(Before-and-after page screenshots)
BEGIN

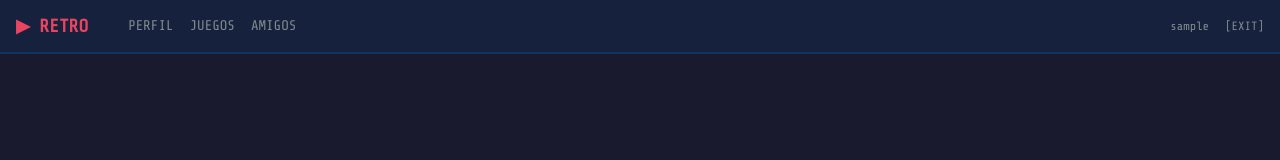
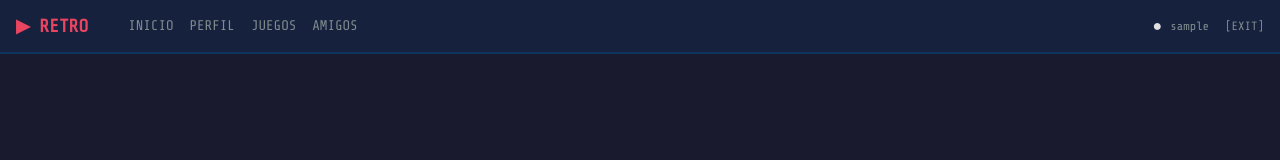
Before and after one commit to JackMortDT/achiev_track_frontend, a Next.js app: page /login in a window 1280 px wide. Shown: the top 160 px of the page. Built offline with nearby package versions, Linux system fonts and the light colour scheme; no server answers; sample sign-in values are in the browser's storage.

Commit message:
Nav behavior

```diff
--- a/src/components/Nav.tsx
+++ b/src/components/Nav.tsx
@@ -5,9 +5,10 @@ import { usePathname, useRouter } from 'next/navigation'
 import { useAuth } from '@/lib/auth'
 
 const NAV_ITEMS = [
-  { href: '/perfil', label: 'PERFIL' },
-  { href: '/juegos', label: 'JUEGOS' },
-  { href: '/amigos', label: 'AMIGOS' },
+  { href: '/', label: 'INICIO', exact: true },
+  { href: '/perfil', label: 'PERFIL', exact: false },
+  { href: '/juegos', label: 'JUEGOS', exact: false },
+  { href: '/amigos', label: 'AMIGOS', exact: false },
 ]
 
 export function Nav() {
@@ -27,25 +28,32 @@ export function Nav() {
       <span className="text-pixel-red font-mono text-lg font-bold mr-4">▶ RETRO</span>
 
       <div className="flex gap-4 flex-1">
-        {NAV_ITEMS.map(item => (
+        {NAV_ITEMS.map(item => {
+          const isActive = item.exact ? pathname === item.href : pathname.startsWith(item.href)
+          return (
             <Link
               key={item.href}
               href={item.href}
               className={`font-mono text-sm hover:text-pixel-cyan transition-colors ${
-              pathname.startsWith(item.href)
-                ? 'text-pixel-cyan border-b-2 border-pixel-cyan'
-                : 'text-pixel-muted'
+                isActive ? 'text-pixel-cyan border-b-2 border-pixel-cyan' : 'text-pixel-muted'
               }`}
             >
               {item.label}
             </Link>
-        ))}
+          )
+        })}
       </div>
 
       <div className="flex items-center gap-4">
         {user && (
           <>
+            <Link
+              href="/configuracion"
+              className="flex items-center gap-2 hover:text-pixel-cyan transition-colors"
+            >
+              <span className="text-base leading-none">{user.avatar_url || '●'}</span>
               <span className="text-pixel-muted text-xs">{user.username}</span>
+            </Link>
             <button
               onClick={handleLogout}
               className="text-pixel-muted text-xs hover:text-pixel-red transition-colors font-mono"
```
Lines whose indentation alone changed are shown as unchanged.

END

• Exercise objective: Return, from the entries, each line that holds "pixel".

• Result:
       <span className="text-pixel-red font-mono text-lg font-bold mr-4">▶ RETRO</span>
               className={`font-mono text-sm hover:text-pixel-cyan transition-colors ${
-                ? 'text-pixel-cyan border-b-2 border-pixel-cyan'
-                : 'text-pixel-muted'
+                isActive ? 'text-pixel-cyan border-b-2 border-pixel-cyan' : 'text-pixel-muted'
+              className="flex items-center gap-2 hover:text-pixel-cyan transition-colors"
               <span className="text-pixel-muted text-xs">{user.username}</span>
               className="text-pixel-muted text-xs hover:text-pixel-red transition-colors font-mono"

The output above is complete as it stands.